Sasol ’s natural gas venture in Mozambique that was inaugurated in 2004. Picture: REUTERS
Sasol ’s natural gas venture in Mozambique that was inaugurated in 2004. Picture: REUTERS

TWO crucial issues stood out on the agenda of the Africa Energy Indaba held last month: how to implement the regional integration of African energy supplies and how to find people akin to Bill Gates or Richard Branson to lead the industry.

Gregory Nott, energy specialist and director at law firm Norton Rose Fulbright SA, says the government’s independent power producer office has indicated that liquified natural gas (LNG) will be used for power generation in SA.

"The Mozambique gas finds must register as huge opportunities for SA and the region.

"The discoveries rank among the world’s largest over the past 20 years and have the potential to push Mozambique into (becoming) a significant LNG exporter in the years to come," he said.

"If the renewable programme for which the Independent Producer Programme office was responsible is any benchmark, the LNG process will be another South African success," Nott said.

But there is a problem of "national ego", says Brian Statham, chairman of the South African National Energy Association.

"There are lots of interesting projects happening across the African continent, but often they are too big for national markets," he said. "I am seeing no indication that the (Mozambican) gas fields are going to deliver energy to the African continent."

Rather, it appeared the gas would be converted into LNG and exported to Southeast Asia.

Mr Statham said the Namibian gas industry had languished for about 30 years because neighbouring Angola was not interested in co-operating in a sub-Saharan project, and this was far too big a burden for the Namibian economy alone.

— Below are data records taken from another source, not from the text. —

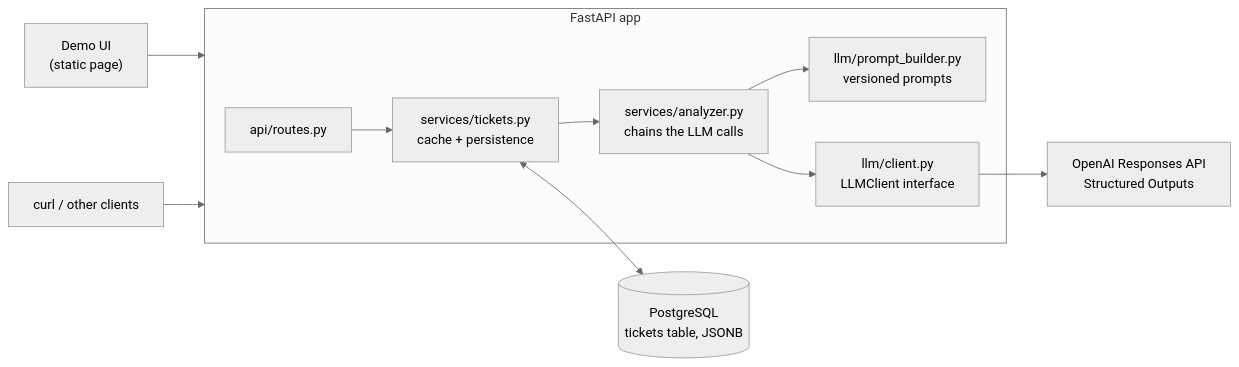
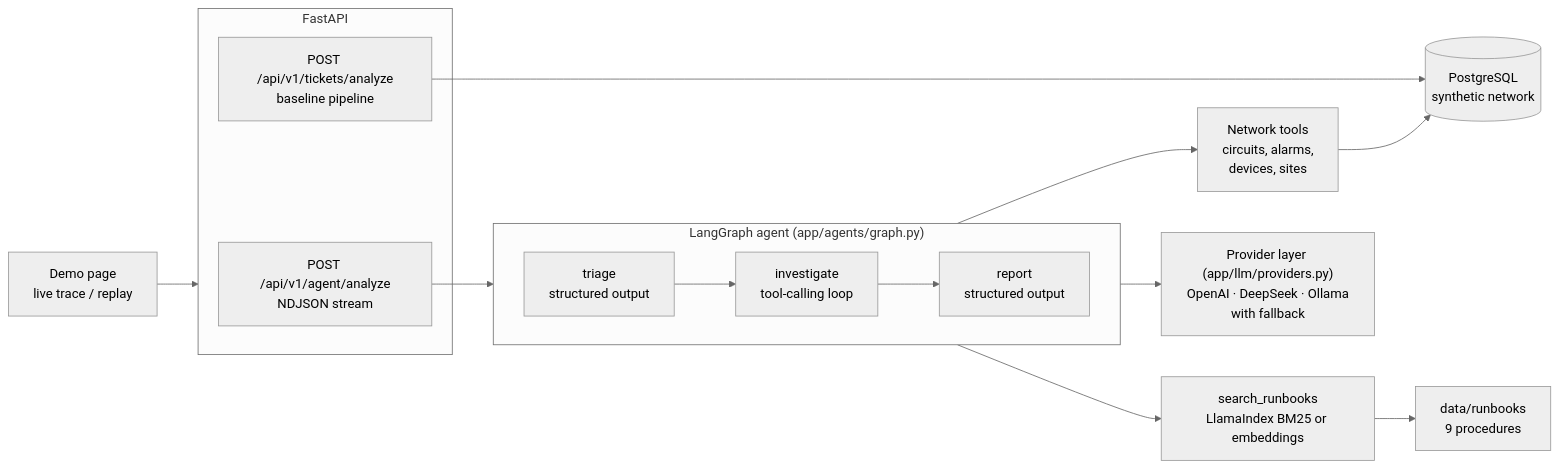
One commit to Antonella94duarte/noc-ticket-assistant changed the diagram in README.md. Above: the diagram before and after it, drawn with Mermaid (neutral theme). The commit also changed other lines of this file and 16 other files, not shown here.

First line of the commit message:
Present the agents: streamed trace, demo replays and README

````diff
--- a/README.md
+++ b/README.md
@@ -43,13 +70,19 @@
 ```mermaid
 flowchart LR
-    UI["Demo UI<br/>(static page)"] --> API
-    Client["curl / other clients"] --> API
-    subgraph API["FastAPI app"]
-        Routes["api/routes.py"] --> Service["services/tickets.py<br/>cache + persistence"]
-        Service --> Analyzer["services/analyzer.py<br/>chains the LLM calls"]
-        Analyzer --> Prompts["llm/prompt_builder.py<br/>versioned prompts"]
-        Analyzer --> LLM["llm/client.py<br/>LLMClient interface"]
+    UI["Demo page<br/>live trace / replay"] --> API
+    subgraph API["FastAPI"]
+        AgentEP["POST /api/v1/agent/analyze<br/>NDJSON stream"]
+        PipeEP["POST /api/v1/tickets/analyze<br/>baseline pipeline"]
     end
-    Service <--> DB[("PostgreSQL<br/>tickets table, JSONB")]
-    LLM --> OpenAI["OpenAI Responses API<br/>Structured Outputs"]
+    AgentEP --> Graph
+    subgraph Graph["LangGraph agent (app/agents/graph.py)"]
+        direction LR
+        T["triage<br/>structured output"] --> I["investigate<br/>tool-calling loop"] --> R["report<br/>structured output"]
+    end
+    I --> Tools["Network tools<br/>circuits, alarms,<br/>devices, sites"]
+    I --> RAG["search_runbooks<br/>LlamaIndex BM25 or embeddings"]
+    Tools --> DB[("PostgreSQL<br/>synthetic network")]
+    RAG --> RB["data/runbooks<br/>9 procedures"]
+    Graph --> LLM["Provider layer (app/llm/providers.py)<br/>OpenAI · DeepSeek · Ollama<br/>with fallback"]
+    PipeEP --> DB
 ```
````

SA’s stalled Mineral and Petroleum Resources Development Act still requires whipping into shape, as potential energy investors find the legislation extremely unappealing in its current form.

"We have a fear in this country that our natural resources will be exploited and taken offshore," Statham said.

He said sub-Saharan African countries needed to sell much more energy among themselves, while enabling investment in this process.

There was also a worry in SA about the lack of policy regarding cleaner fuels, and how oil companies would recover the costs of upgrading their refineries.

Statham said oil and gas major Shell was still "fairly active" in SA, but domestic energy champion Sasol was playing a "waiting game" and was focusing on its US ethane cracker interests.

He said he could not imagine that Sasol would not want to be a player in SA’s energy markets, but that the existing gas distribution network was inadequate.

This affected prospects for Karoo shale gas exploration and put a focus on developing other options, such as LNG terminals at the Saldanha port near Cape Town and Coega harbour complex in the Eastern Cape.

However, PetroSA’s proposed 300,000 barrels-per-day Project Mthombo crude oil refinery for Coega had been in the pipeline for so long now that investors had become jaundiced.

Tagged at an estimated cost of R120bn, the project aims to ensure security of supply of transportation fuels for the country by reducing imports of petroleum products and producing cleaner fuels.

Christoph Frei, secretary-general of the World Energy Council, says unconventional gas supplies, led by the US shale gas revolution, have contributed to the structural shifts that are under way in global natural gas markets.

He said all conventional business models of energy supply were under pressure from carbon emissions to changing markets conditions — such as low oil prices and the effect this had on shale gas projects — as smart energy solutions and lower barriers to entry increasingly became the norm.

"Globally, there is massive pressure for innovation," Frei said. But he said project funding and money for training personnel was difficult to find in existing markets.

He said SA needed to solve its "policy challenges" with regard to drafting energy plans.

The World Energy Council’s "energy trilemma index", which ranks countries in terms of their "likely ability to provide sustainable energy policies", places SA 84th out of 130 nations.

SA is ranked last out of the index’s 130 countries in the environmental sustainability subsector of energy supply.

Frei said low commodity prices coupled with the need for green energy solutions had pushed countries including Japan and South Korea to options for gas-fired energy rather than coal.

But in rural Africa — where power supply was largely nonexistent — the obvious move was towards renewable energies such as wind and solar, he said.